The DJ character was interesting. Of course it’s Benicio Del Toro. Respect. But besides that it opened up the universe a little. I liked the scene where DJ shows Finn the holograms of what weapons the arms dealer supplies. There’s the Tie Fighters that the Empire used, and then unexpectedly there’s an X-Wing.

There’s some interesting commentary here on arms dealing in the Star Wars universe that perhaps touches on explaining how the First Order could come about, that war is good for business. But it’s not developed. (That’s another movie I’d like to see.) In the end DJ isn’t really used much.

As a side note some time ago when I heard they were going to a casino planet and would meet Benicio Del Toro I did think “well, Lando betrayed Han, I guess Benicio Del Toro will do the same…”

And I really liked the bit where the Laura Dern character turned her ship and went into hyperspace pointing at Snoke’s ship and basically cuts it in two. The use of silence for that sequence was impressive.

Another highlight was when Luke appeared on the planet at the end to face off against the walkers and Kylo, especially the moment where he brushes the dust off his shoulder.

In general looking back on it I like just how dark things get for the Rebels. They lose their base, they gradually lose their fleet and then their escape shuttles are picked off one by one. There isn’t the expected last minute rescue for the majority of the Rebels. There’s really only a handful of personnel left to continue the fight.

But I’m not sure how I feel about the basic plot, i.e. the Rebels are chased by the First Order at sunlight speeds. For the whole movie.
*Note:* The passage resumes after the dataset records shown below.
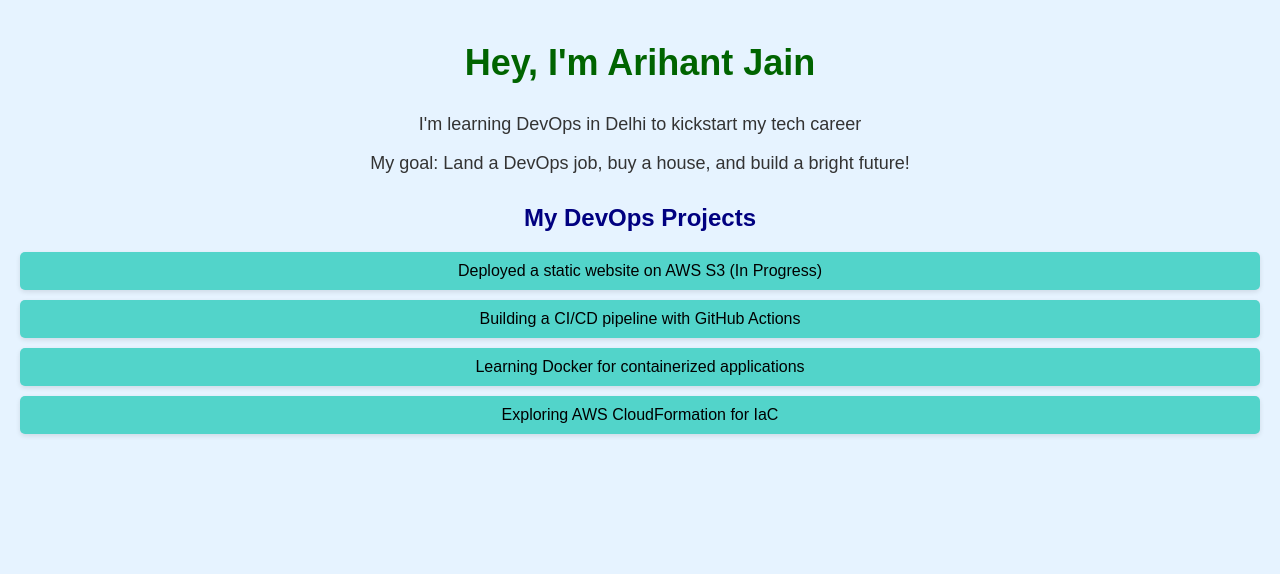
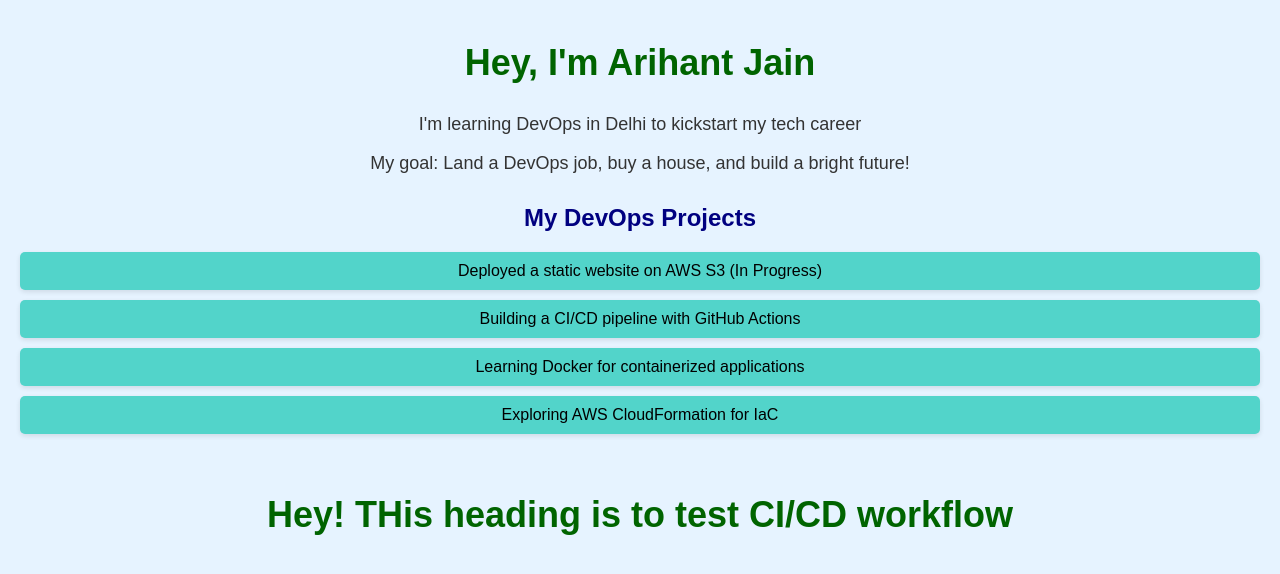
Before and after one commit to Arihant575/my-website, a plain HTML site: page index.html in a window 1280 px wide. Shown: the part 82-656 px from the top of the page. Drawn offline with Linux system fonts and the light colour scheme.

Commit message:
Test change for CI/CD pipeline

```diff
--- a/index.html
+++ b/index.html
@@ -48,6 +48,7 @@
     </ul>
     </section>
     </main>
+     <h1>Hey! THis heading is to test CI/CD workflow</h1>
     <div id="loginModal" class="modal">
         <div class="modal-content">
             <span class="close" onclick="closeLogin()">&times</span>
```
The First Order can’t catch up but the Rebels can’t get outrun them either. It just feels a little limited. I almost wish they had lifted the asteroid sequence from Empire to spice things up a bit. Maybe the Rebel ship could hide in an asteroid and have to wait out the bombardment. But then I’d be complaining that something else was copied from Empire.

What I really find perplexing is that they are making up these movies as they go. George Lucas always had an idea of where each trilogy was heading as he made the earlier movies. I had assumed that Lucasfilm would have done the same for the sequel trilogy. But apparently JJ Abrams just created the story for The Force Awakens, setting up all those mysteries, principally who is Snoke, and who are Rey’s parents.

Only now Writer-Director Rian Johnson has shown that he doesn’t particularly care to answer them so he just killed off Snoke and decided that Rey’s parents were some random people we never met.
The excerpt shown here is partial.